The State of LOTRO Podcasting

Friday, July 31, 2009

Today I ran across yet another LOTRO podcast, called That LOTRO Show. Doing so sparked some thoughts, or rather resparked some thoughts, on LOTRO podcasting and podcasting in general. In my limited observations (I'm only a podcast consumer, rather than producer) the most successful and engaging shows, for me, are ones with at least two hosts. Taking VirginWorlds for example, I find the most enjoyment out of shows such as Shut Up We're Talking and the VanHemlock Podcast because of the varied voices present. That is not to say solo hosted podcasts aren't well done, however there's something special about the hosts interacting with each other and perhaps guests that seems to elevate the production. Specific to the LOTRO podcasts, I find Moormur's guest segments (especially the dev interviews) the most interesting. Here there is more than one person talking.

Perhaps I'm pushing a bias of my own onto the LOTRO podcasting community. Certainly as a blogger I keep up with the news and patch notes so hearing it again in a podcast doesn't interest me. But that isn't necessarily true for other listeners.
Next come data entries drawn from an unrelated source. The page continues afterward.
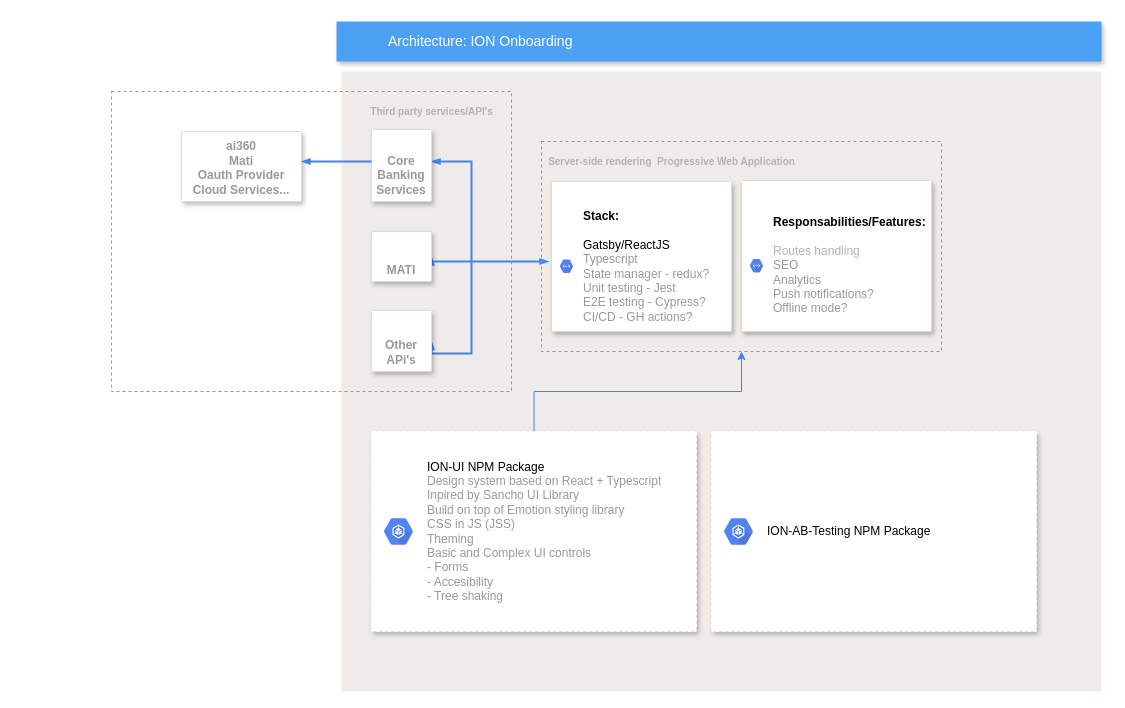
This is src/ION Onboarding Architecture.drawio from axnotliztac10/baraton-store, a draw.io file, before an edit. Source tidied: cells renumbered, new cells numbered last; positions are measured from the earlier drawing's top-left corner, leaving out a move shared by most shapes. Both pictures are drawn from the tidied source at 100%, with x=0, y=0 at pixel (111, 21).
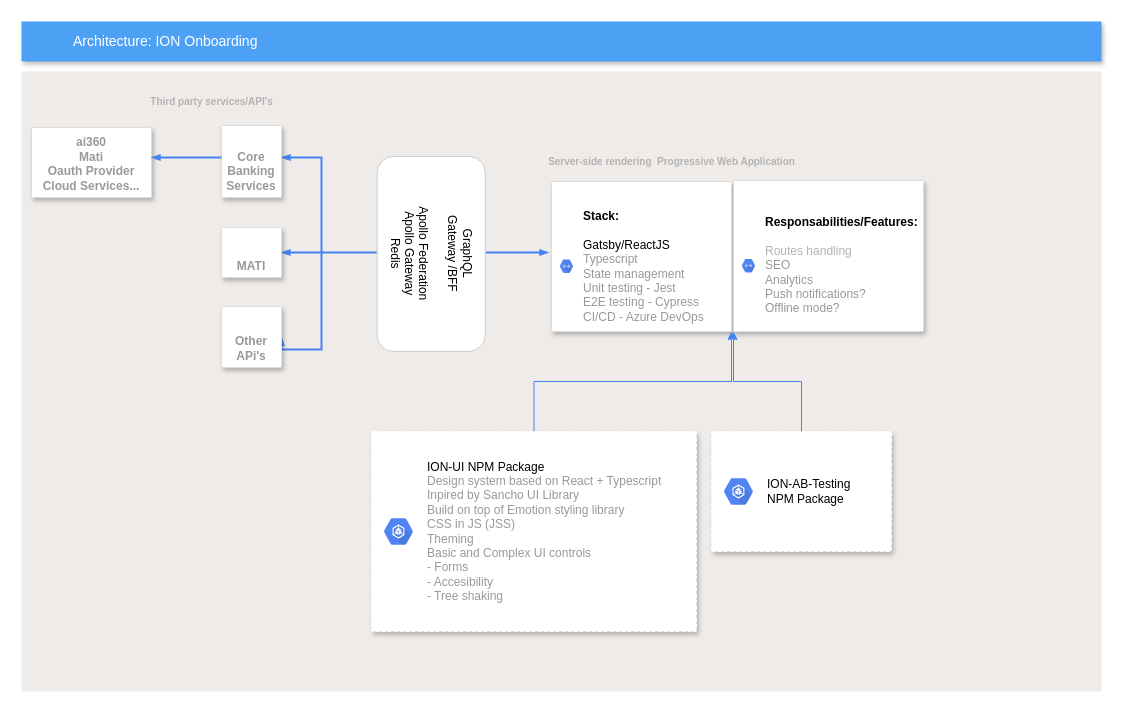
After the change.

The change refers to these unchanged cells:
```xml
<mxCell id="4" style="strokeColor=#dddddd;fillColor=#ffffff;shadow=1;strokeWidth=1;rounded=1;absoluteArcSize=1;arcSize=2;fontSize=14;fontColor=#808080;align=left;html=1;" parent="1" vertex="1">
  <mxGeometry x="440" y="160" width="180" height="150" as="geometry" />
</mxCell>
<mxCell id="20" style="shadow=1;strokeWidth=1;rounded=1;absoluteArcSize=1;arcSize=2;dashed=1;fontSize=10;strokeColor=#FFFFFF;" parent="1" vertex="1">
  <mxGeometry x="260" y="410" width="325" height="200" as="geometry" />
</mxCell>
```

Change to the diagram source:
```diff
@@
+    <mxCell id="17" style="whiteSpace=wrap;html=1;strokeWidth=1;fontSize=10;fillColor=none;dashed=1;strokeColor=#999999;" parent="1" vertex="1">
+      <mxGeometry x="440" y="120" width="400" height="210" as="geometry" />
+    </mxCell>
     <mxCell id="2" style="rounded=1;absoluteArcSize=1;arcSize=2;html=1;strokeColor=none;gradientColor=none;shadow=0;dashed=0;fontSize=12;fontColor=#9E9E9E;align=left;verticalAlign=top;spacing=10;spacingTop=-4;fillColor=#EFEBE9;" parent="1" vertex="1">
-      <mxGeometry x="230" y="50" width="760" height="620" as="geometry" />
+      <mxGeometry x="-90" y="50" width="1080" height="620" as="geometry" />
     </mxCell>
     <mxCell id="3" value="Architecture: ION Onboarding&amp;nbsp;" style="fillColor=#4DA1F5;strokeColor=none;shadow=1;gradientColor=none;fontSize=14;align=left;spacingLeft=50;fontColor=#ffffff;html=1;" parent="1" vertex="1">
-      <mxGeometry x="225" width="765" height="40" as="geometry" />
+      <mxGeometry x="-90" width="1080" height="40" as="geometry" />
     </mxCell>
@@
-    <mxCell id="5" value="&lt;font color=&quot;#000000&quot;&gt;&lt;b&gt;Stack:&lt;/b&gt;&lt;br&gt;&lt;br&gt;Gatsby/ReactJS&lt;br&gt;&lt;/font&gt;Typescript&lt;br&gt;State manager - redux?&lt;br&gt;Unit testing - Jest&lt;br&gt;E2E testing - Cypress?&lt;br&gt;CI/CD - GH actions?" style="dashed=0;html=1;fillColor=#5184F3;strokeColor=none;shape=mxgraph.gcp2.hexIcon;prIcon=cloud_endpoints;labelPosition=right;verticalLabelPosition=middle;align=left;verticalAlign=middle;spacingLeft=5;fontColor=#999999;fontSize=12;" parent="4" vertex="1">
+    <mxCell id="5" value="&lt;font color=&quot;#000000&quot;&gt;&lt;b&gt;Stack:&lt;/b&gt;&lt;br&gt;&lt;br&gt;Gatsby/ReactJS&lt;br&gt;&lt;/font&gt;Typescript&lt;br&gt;State management&lt;br&gt;Unit testing - Jest&lt;br&gt;E2E testing - Cypress&lt;br&gt;CI/CD - Azure DevOps" style="dashed=0;html=1;fillColor=#5184F3;strokeColor=none;shape=mxgraph.gcp2.hexIcon;prIcon=cloud_endpoints;labelPosition=right;verticalLabelPosition=middle;align=left;verticalAlign=middle;spacingLeft=5;fontColor=#999999;fontSize=12;" parent="4" vertex="1">
       <mxGeometry y="0.5" width="20" height="19.5" relative="1" as="geometry">
         <mxPoint x="5" as="offset" />
       </mxGeometry>
     </mxCell>
     <mxCell id="6" style="edgeStyle=orthogonalEdgeStyle;fontSize=12;html=1;endArrow=blockThin;endFill=1;rounded=0;strokeWidth=2;endSize=4;startSize=4;dashed=0;strokeColor=#4284F3;startArrow=blockThin;startFill=1;exitX=1;exitY=0.5;exitDx=0;exitDy=0;" parent="1" edge="1" source="9">
       <mxGeometry relative="1" as="geometry">
-        <mxPoint x="437" y="240" as="targetPoint" />
+        <mxPoint x="437" y="231" as="targetPoint" />
         <Array as="points">
-          <mxPoint x="320" y="240" />
+          <mxPoint x="437" y="231" />
         </Array>
       </mxGeometry>
     </mxCell>
     <mxCell id="7" style="fontSize=12;html=1;endArrow=blockThin;endFill=1;rounded=0;strokeWidth=2;endSize=4;startSize=4;dashed=0;strokeColor=#4284F3;startArrow=blockThin;startFill=1;edgeStyle=orthogonalEdgeStyle;entryX=1;entryY=0.5;entryDx=0;entryDy=0;" parent="1" edge="1" target="10">
       <mxGeometry relative="1" as="geometry">
-        <mxPoint x="320" y="140" as="sourcePoint" />
+        <mxPoint x="170" y="136" as="sourcePoint" />
         <Array as="points">
-          <mxPoint x="360" y="140" />
-          <mxPoint x="360" y="332" />
+          <mxPoint x="210" y="136" />
+          <mxPoint x="210" y="328" />
         </Array>
       </mxGeometry>
     </mxCell>
     <mxCell id="8" value="Core Banking Services" style="strokeColor=#dddddd;fillColor=#ffffff;shadow=1;strokeWidth=1;rounded=1;absoluteArcSize=1;arcSize=2;labelPosition=center;verticalLabelPosition=middle;align=center;verticalAlign=bottom;spacingLeft=0;fontColor=#999999;fontSize=12;whiteSpace=wrap;spacingBottom=2;html=1;fontStyle=1;" parent="1" vertex="1">
-      <mxGeometry x="260" y="108" width="60" height="72" as="geometry" />
+      <mxGeometry x="110" y="104" width="60" height="72" as="geometry" />
     </mxCell>
     <mxCell id="9" value="MATI" style="strokeColor=#dddddd;fillColor=#ffffff;shadow=1;strokeWidth=1;rounded=1;absoluteArcSize=1;arcSize=2;labelPosition=center;verticalLabelPosition=middle;align=center;verticalAlign=bottom;spacingLeft=0;fontColor=#999999;fontSize=12;whiteSpace=wrap;spacingBottom=2;html=1;fontStyle=1;" parent="1" vertex="1">
-      <mxGeometry x="260" y="210" width="60" height="50" as="geometry" />
+      <mxGeometry x="110" y="206" width="60" height="50" as="geometry" />
     </mxCell>
     <mxCell id="10" value="&lt;b&gt;Other APi's&lt;/b&gt;" style="strokeColor=#dddddd;fillColor=#ffffff;shadow=1;strokeWidth=1;rounded=1;absoluteArcSize=1;arcSize=2;labelPosition=center;verticalLabelPosition=middle;align=center;verticalAlign=bottom;spacingLeft=0;fontColor=#999999;fontSize=12;whiteSpace=wrap;spacingBottom=2;html=1;" parent="1" vertex="1">
-      <mxGeometry x="260" y="289" width="60" height="61" as="geometry" />
+      <mxGeometry x="110" y="285" width="60" height="61" as="geometry" />
     </mxCell>
     <mxCell id="11" value="&lt;font style=&quot;font-size: 10px;&quot; color=&quot;#b3b3b3&quot;&gt;&lt;b style=&quot;font-size: 10px;&quot;&gt;Third party services/API's&lt;/b&gt;&lt;/font&gt;" style="text;html=1;align=center;verticalAlign=middle;strokeWidth=4;fontSize=10;" parent="1" vertex="1">
-      <mxGeometry x="250" y="80" width="140" height="20" as="geometry" />
+      <mxGeometry x="30" y="70" width="140" height="20" as="geometry" />
     </mxCell>
@@
     <mxCell id="13" value="ai360&lt;br&gt;Mati&lt;br&gt;Oauth Provider&lt;br&gt;Cloud Services..." style="strokeColor=#dddddd;fillColor=#ffffff;shadow=1;strokeWidth=1;rounded=1;absoluteArcSize=1;arcSize=2;labelPosition=center;verticalLabelPosition=middle;align=center;verticalAlign=bottom;spacingLeft=0;fontColor=#999999;fontSize=12;whiteSpace=wrap;spacingBottom=2;html=1;fontStyle=1;" parent="1" vertex="1">
-      <mxGeometry x="70" y="110" width="120" height="70" as="geometry" />
+      <mxGeometry x="-80" y="106" width="120" height="70" as="geometry" />
     </mxCell>
     <mxCell id="14" style="edgeStyle=orthogonalEdgeStyle;fontSize=12;html=1;endArrow=blockThin;endFill=1;rounded=0;strokeWidth=2;endSize=4;startSize=4;dashed=0;strokeColor=#4284F3;" parent="1" edge="1">
       <mxGeometry relative="1" as="geometry">
-        <mxPoint x="260" y="140" as="sourcePoint" />
-        <mxPoint x="190" y="140" as="targetPoint" />
+        <mxPoint x="110" y="136" as="sourcePoint" />
+        <mxPoint x="40" y="136" as="targetPoint" />
       </mxGeometry>
     </mxCell>
     <mxCell id="15" style="strokeColor=#dddddd;fillColor=#ffffff;shadow=1;strokeWidth=1;rounded=1;absoluteArcSize=1;arcSize=2;fontSize=14;fontColor=#808080;align=left;html=1;" parent="1" vertex="1">
-      <mxGeometry x="630" y="159" width="190" height="151" as="geometry" />
+      <mxGeometry x="622" y="159" width="190" height="151" as="geometry" />
     </mxCell>
@@
-    <mxCell id="17" style="whiteSpace=wrap;html=1;strokeWidth=1;fontSize=10;fillColor=none;dashed=1;strokeColor=#999999;" parent="1" vertex="1">
-      <mxGeometry x="430" y="120" width="400" height="210" as="geometry" />
-    </mxCell>
-    <mxCell id="18" style="whiteSpace=wrap;html=1;strokeWidth=1;fontSize=10;fillColor=none;dashed=1;strokeColor=#999999;" parent="1" vertex="1">
-      <mxGeometry y="70" width="400" height="300" as="geometry" />
-    </mxCell>
-    <mxCell id="19" style="edgeStyle=orthogonalEdgeStyle;rounded=0;jettySize=auto;html=1;fontSize=10;fillColor=#dae8fc;strokeColor=#4284F3;" parent="1" edge="1" source="20" target="17">
+    <mxCell id="19" style="edgeStyle=orthogonalEdgeStyle;rounded=0;jettySize=auto;html=1;fontSize=10;fillColor=#dae8fc;strokeColor=#4284F3;entryX=1;entryY=1;entryDx=0;entryDy=0;" parent="1" edge="1" source="20" target="4">
       <mxGeometry relative="1" as="geometry" />
     </mxCell>
@@
+    <mxCell id="24" style="edgeStyle=orthogonalEdgeStyle;rounded=0;jettySize=auto;html=1;entryX=0;entryY=1;entryDx=0;entryDy=0;strokeColor=#4284F3;" parent="1" edge="1" source="22" target="15">
+      <mxGeometry relative="1" as="geometry" />
+    </mxCell>
     <mxCell id="22" style="shadow=1;strokeWidth=1;rounded=1;absoluteArcSize=1;arcSize=2;dashed=1;fontSize=10;strokeColor=#FFFFFF;" parent="1" vertex="1">
-      <mxGeometry x="600" y="410" width="325" height="200" as="geometry" />
+      <mxGeometry x="600" y="410" width="180" height="120" as="geometry" />
     </mxCell>
-    <mxCell id="23" value="&lt;font color=&quot;#000000&quot;&gt;ION-AB-Testing NPM Package&lt;/font&gt;&lt;br&gt;" style="dashed=0;html=1;fillColor=#5184F3;strokeColor=none;shape=mxgraph.gcp2.hexIcon;prIcon=container_engine;labelPosition=right;verticalLabelPosition=middle;align=left;verticalAlign=middle;spacingLeft=5;fontColor=#999999;fontSize=12;" parent="22" vertex="1">
+    <mxCell id="23" value="&lt;font color=&quot;#000000&quot;&gt;ION-AB-Testing&lt;br&gt;NPM Package&lt;/font&gt;" style="dashed=0;html=1;fillColor=#5184F3;strokeColor=none;shape=mxgraph.gcp2.hexIcon;prIcon=container_engine;labelPosition=right;verticalLabelPosition=middle;align=left;verticalAlign=middle;spacingLeft=5;fontColor=#999999;fontSize=12;" parent="22" vertex="1">
       <mxGeometry y="0.5" width="44" height="39" relative="1" as="geometry">
         <mxPoint x="5" y="-19.5" as="offset" />
       </mxGeometry>
     </mxCell>
+    <mxCell id="25" value="GraphQL&lt;br&gt;Gateway /BFF&lt;br&gt;&lt;br&gt;Apollo Federation&lt;br&gt;Apollo Gateway&lt;br&gt;Redis" style="rounded=1;whiteSpace=wrap;html=1;rotation=90;strokeColor=#CCCCCC;" parent="1" vertex="1">
+      <mxGeometry x="222.2" y="178.4" width="195" height="108.1" as="geometry" />
+    </mxCell>
```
Having a cohost on a show is both a blessing and a curse. The advantages are that you gain a bit of variety, and if the cohost is willing, you can split the work load of topic research, or even the production duty itself. The disadvantages are one of time constraints. Two people need to meet either face to face (impractical in this internet driven world) or arrange for a long distance recording session. There's not only the time commitments to work out, but also the tech behind getting both hosts recorded.

This post is the first mention of my thoughts - I have not talked to any of the producers of LOTRO podcasts, but I thought I'd voice my opinion to the general community. So, in a rare direct address to the readership, what do you think?

3 Responses to "The State of LOTRO Podcasting"

Shawn Says:

I completely agree with you that a 2-person podcast is generally better. It has better content usually (with 2 points of view) and can play that 'good cop bad cop' thing too. It's boring to listen to one person talk every single episode.

That said, I don't think you added enough to the 'cons' category of having more than 1 person. With 1 person, you only have to worry about your own mistakes, your own speaking style, your own schedule, your own enthusiasm for the topic. With more than 1 person, the potential for problems with any of these is multiplied. Scheduling is usually a HUGE issue (as you mentioned) and it's extremely difficult to get 2 people on at the same time. It is probably 98% of the reason why any of my own shows have ever been late or postponed. It's very frustrating and many people just don't want to deal with that.

Finding two or more people who can overcome these issues makes for a great show.

Yeebo Says:

I completely agree, mutli host podcasts are generally far more entertaining.

Sean Says:

I started off LOTROCast as a solo venture. The reason for soloing it is that I can control it from start to finish...there are no variables to contend with. I come up with the topic, I do the talking, I arrange the interviews, I do the recording, I do the post-production, etc. I dunno...maybe it's thhe control freak in me. I just prefer to guarentee that what is coming out of my podcast is quality material.

Then something happened. A listener emailed me wanting to do a segment called "The LOTRO Workbench." I agreed and for a few episodes, I featured him as a segment of the show. As I listened to his segment and how it fit into my show, I realized that my show was...missing something. It's fine enough to listen to someone pontificate on about their experience in Middle-Earth, but that's not what the game in general is about. It's about fellowship and having other people along on the journey.

And so I brought Alberos on as a co-host, and ever since then I have done episodes with him. I've found that it's more fun to record episodes when we are duoing, and I also find that post production is easier because I don't feel as obligated to go through and fix up every little miss-speak and gaff (there are some INTERESTING outtakes from the first 6 or so episodes)...instead, they now become part of the conversation. I have been converted to a co-host, and now, as I consider starting up a new podcast for ToR in conjunction with LOTROCast, my concern is less about what kind of content I will produce and more about what kind of relationships I will form with someone to convince them to come along on the podcasting journey.